Declining Union Membership
“Over the last three decades, U.S. labor union membership has fallen by nearly half, even though more Americans are actually in favor of unionization.
“Some 11% of all wage and salary workers in 2014 were in a union — down from 22% in 1983 after peaking at nearly 35% in 1954, according to Bureau of Labor Statistics data analyzed in a report from the Pew Research Center, a Washington, D.C.-based nonpartisan think tank. The decline of organized labor has affected nearly all occupational groups, but not uniformly, according to BLS data. The biggest declines, in fact, have come in occupations that were — and still are — among the most unionized in the country, especially those dominated by the private sector such as construction, transportation and maintenance and repair. “More jobs require a college education,” says Harry Holzer, economist at the McCourt School of Public Policy at Georgetown University, “and those jobs are traditionally less likely to be unionized.”

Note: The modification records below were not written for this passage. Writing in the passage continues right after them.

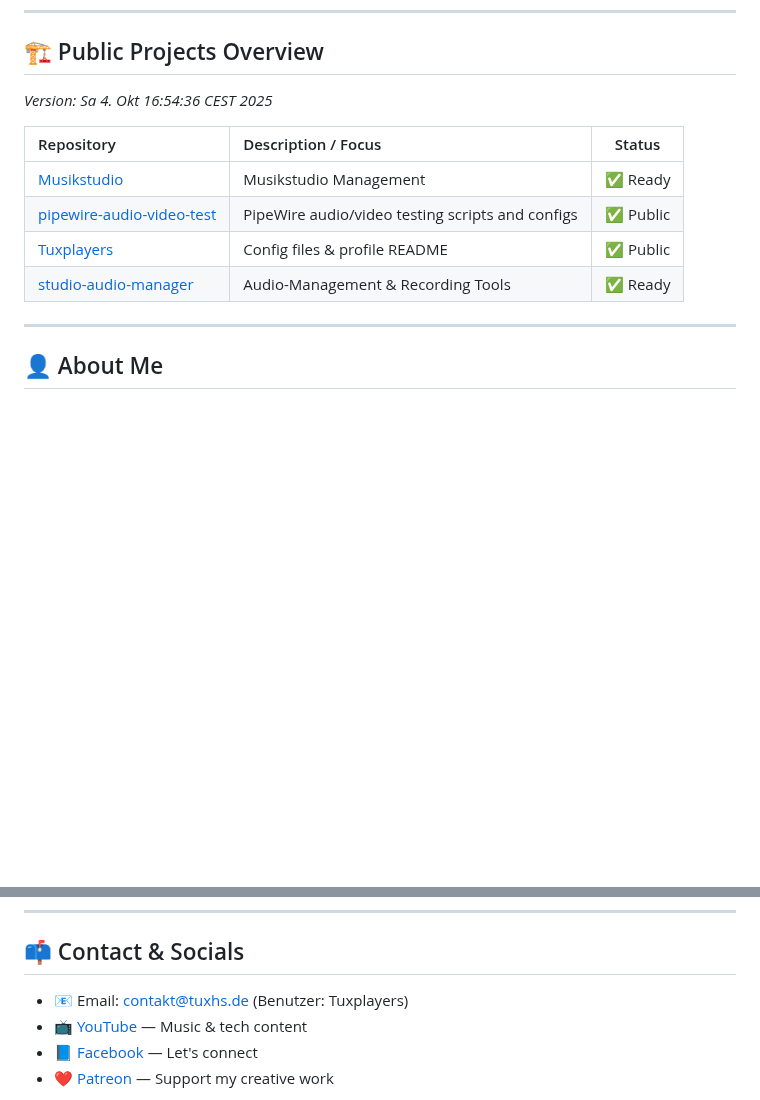
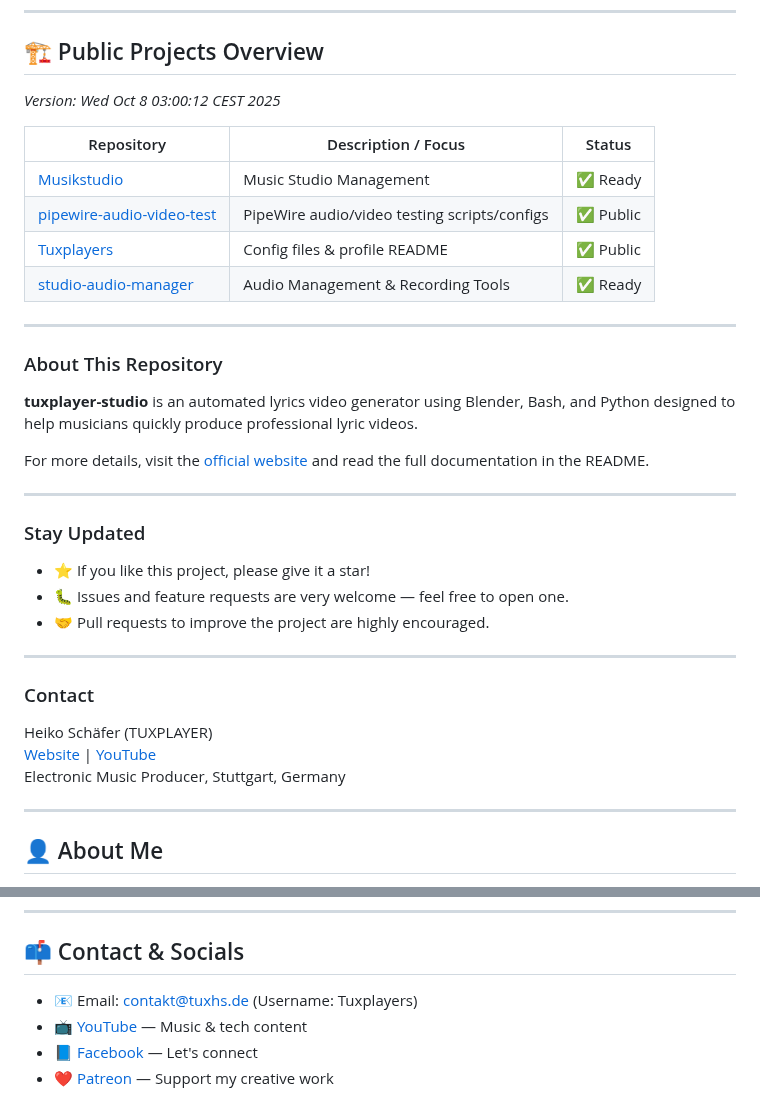
Before and after one commit to Tuxplayers/Tuxplayers, a Markdown page: README.md, 2 parts joined by grey strips. GitHub-like rendering; blank space fills up the shorter version.

Commit message:
Update README.md
Final New tool added

```diff
--- a/README.md
+++ b/README.md
@@ -13,14 +13,38 @@ Linux Arch Linux | Python | Music Production
 ---
 
 ## 🏗️ Public Projects Overview
-_Version: Sa 4. Okt 16:54:36 CEST 2025_
+_Version: Wed Oct 8 03:00:12 CEST 2025_
 
-| Repository | Description / Focus | Status |
-| :-------- | :----------------- | :----: |
-| [Musikstudio](https://github.com/Tuxplayers/musikstudio) | Musikstudio Management | ✅ Ready |
-| [pipewire-audio-video-test](https://github.com/Tuxplayers/pipewire-audio-video-test) | PipeWire audio/video testing scripts and configs | ✅ Public |
-| [Tuxplayers](https://github.com/Tuxplayers/Tuxplayers) | Config files & profile README | ✅ Public |
-| [studio-audio-manager](https://github.com/Tuxplayers/studio-audio-manager) | Audio-Management & Recording Tools | ✅ Ready |
+| Repository                                             | Description / Focus                         | Status  |
+|--------------------------------------------------------|--------------------------------------------|---------|
+| [Musikstudio](https://github.com/Tuxplayers/musikstudio)                  | Music Studio Management                     | ✅ Ready  |
+| [pipewire-audio-video-test](https://github.com/Tuxplayers/pipewire-audio-video-test) | PipeWire audio/video testing scripts/configs | ✅ Public |
+| [Tuxplayers](https://github.com/Tuxplayers/Tuxplayers)                    | Config files & profile README               | ✅ Public |
+| [studio-audio-manager](https://github.com/Tuxplayers/studio-audio-manager) | Audio Management & Recording Tools           | ✅ Ready  |
+
+---
+
+### About This Repository
+
+**tuxplayer-studio** is an automated lyrics video generator using Blender, Bash, and Python designed to help musicians quickly produce professional lyric videos.
+
+For more details, visit the [official website](https://tuxhs.de/) and read the full documentation in the README.
+
+---
+
+### Stay Updated
+
+- ⭐ If you like this project, please give it a star!
+- 🐛 Issues and feature requests are very welcome — feel free to open one.
+- 🤝 Pull requests to improve the project are highly encouraged.
+
+---
+
+### Contact
+
+Heiko Schäfer (TUXPLAYER)
+[Website](https://tuxhs.de/) | [YouTube](https://www.youtube.com/c/tuxplayer)
+Electronic Music Producer, Stuttgart, Germany
 
 ---
 
@@ -74,7 +98,7 @@ I write, record, and mix songs in my home studio.
 
 ## 📫 Contact & Socials
 
-- 📧 Email: contakt@tuxhs.de (Benutzer: Tuxplayers)
+- 📧 Email: [contakt@tuxhs.de](mailto:contakt@tuxhs.de) (Username: Tuxplayers)
 - 📺 [YouTube](https://www.youtube.com/@TUXPLAYER) — Music & tech content
 - 📘 [Facebook](https://www.facebook.com/tuxplayer.222/) — Let's connect
 - ❤️ [Patreon](https://www.patreon.com/c/user?u=19664883) — Support my creative work
```
Also changed, not shown: other parts of README.md (+1 -1 lines).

“And yet most Americans are not sure this is a good thing, a separate Pew survey of 1,500 adults found. Some 52% say the decline in union representation has been mostly bad for workers, compared with 40% who say it has been mostly good. What’s more, the balance of opinion on this question is about the same as it was in a 1994 NBC/Wall Street Journal survey that asked about the previous 20 years. Among Democrats, support for the ability to form a union ranges from 77% for fast-food workers to 92% for manufacturing and factory workers; among Republicans, 71% say factory and manufacturing workers should be able to unionize, but only 46% say fast-food workers should be able to unionize.”

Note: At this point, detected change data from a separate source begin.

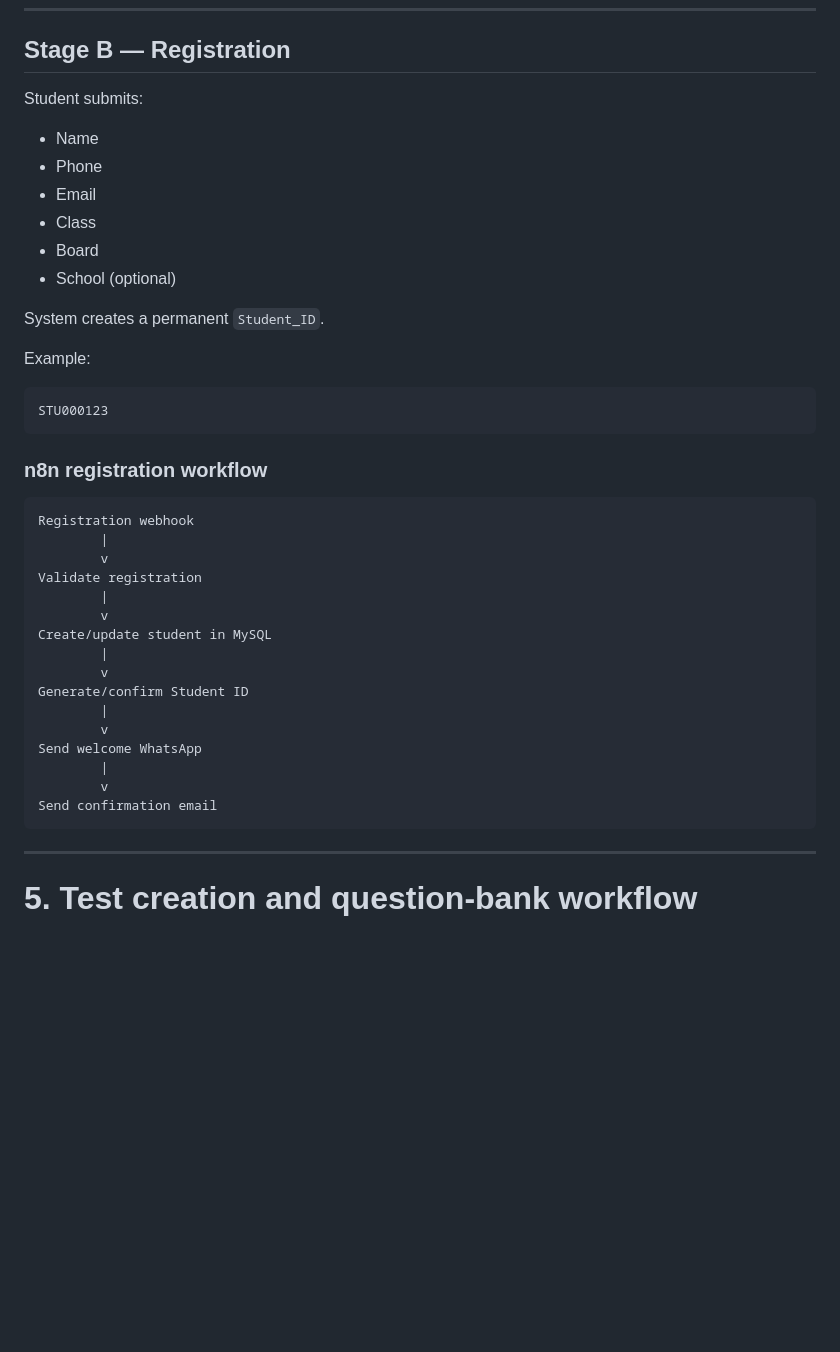
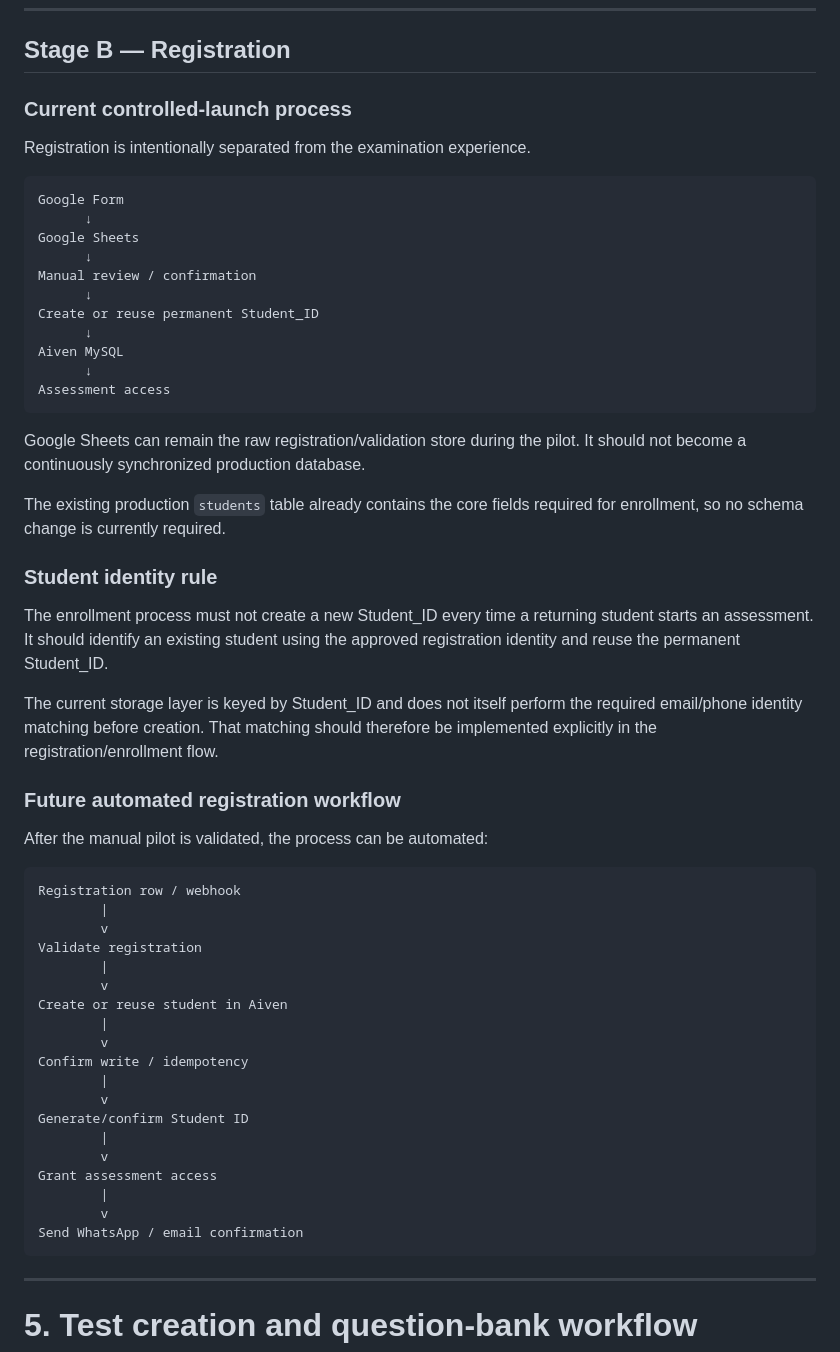
Before and after one commit to Megha-2-Paul/edtech-mathematics-assessment, a Markdown page: PRODUCT_WORKFLOW.md, the part around one of its changes. Rendered like a GitHub page; blank space fills up the shorter version.

Commit message:
docs: align workflow with Aiven production and registration plan

````diff
--- a/PRODUCT_WORKFLOW.md
+++ b/PRODUCT_WORKFLOW.md
@@ -128,42 +128,58 @@ The initial product should sell a **diagnostic assessment + useful report**, not
 
 ## Stage B — Registration
 
-Student submits:
+### Current controlled-launch process
 
-- Name
-- Phone
-- Email
-- Class
-- Board
-- School (optional)
-
-System creates a permanent `Student_ID`.
-
-Example:
+Registration is intentionally separated from the examination experience.
 
 ```text
-STU000123
+Google Form
+      ↓
+Google Sheets
+      ↓
+Manual review / confirmation
+      ↓
+Create or reuse permanent Student_ID
+      ↓
+Aiven MySQL
+      ↓
+Assessment access
 ```
 
-### n8n registration workflow
+Google Sheets can remain the raw registration/validation store during the pilot. It should not become a continuously synchronized production database.
+
+The existing production `students` table already contains the core fields required for enrollment, so no schema change is currently required.
+
+### Student identity rule
+
+The enrollment process must not create a new Student_ID every time a returning student starts an assessment. It should identify an existing student using the approved registration identity and reuse the permanent Student_ID.
+
+The current storage layer is keyed by Student_ID and does not itself perform the required email/phone identity matching before creation. That matching should therefore be implemented explicitly in the registration/enrollment flow.
+
+### Future automated registration workflow
+
+After the manual pilot is validated, the process can be automated:
 
 ```text
-Registration webhook
+Registration row / webhook
         |
         v
 Validate registration
         |
         v
-Create/update student in MySQL
+Create or reuse student in Aiven
+        |
+        v
+Confirm write / idempotency
         |
         v
 Generate/confirm Student ID
         |
         v
-Send welcome WhatsApp
+Grant assessment access
         |
         v
-Send confirmation email
+Send WhatsApp / email confirmation
 ```
 
 ---
````
Also changed, not shown: other parts of PRODUCT_WORKFLOW.md (+17 -3 lines).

Text from Quentin Fottrell’s “Labor Union Membership in the U.S. Is Down to Just 11%.” MarketWatch 27 Apr. 2015: http://www.marketwatch.com/story/labor-union-membership-in-the-us-continues-to-nosedive-2015-04-27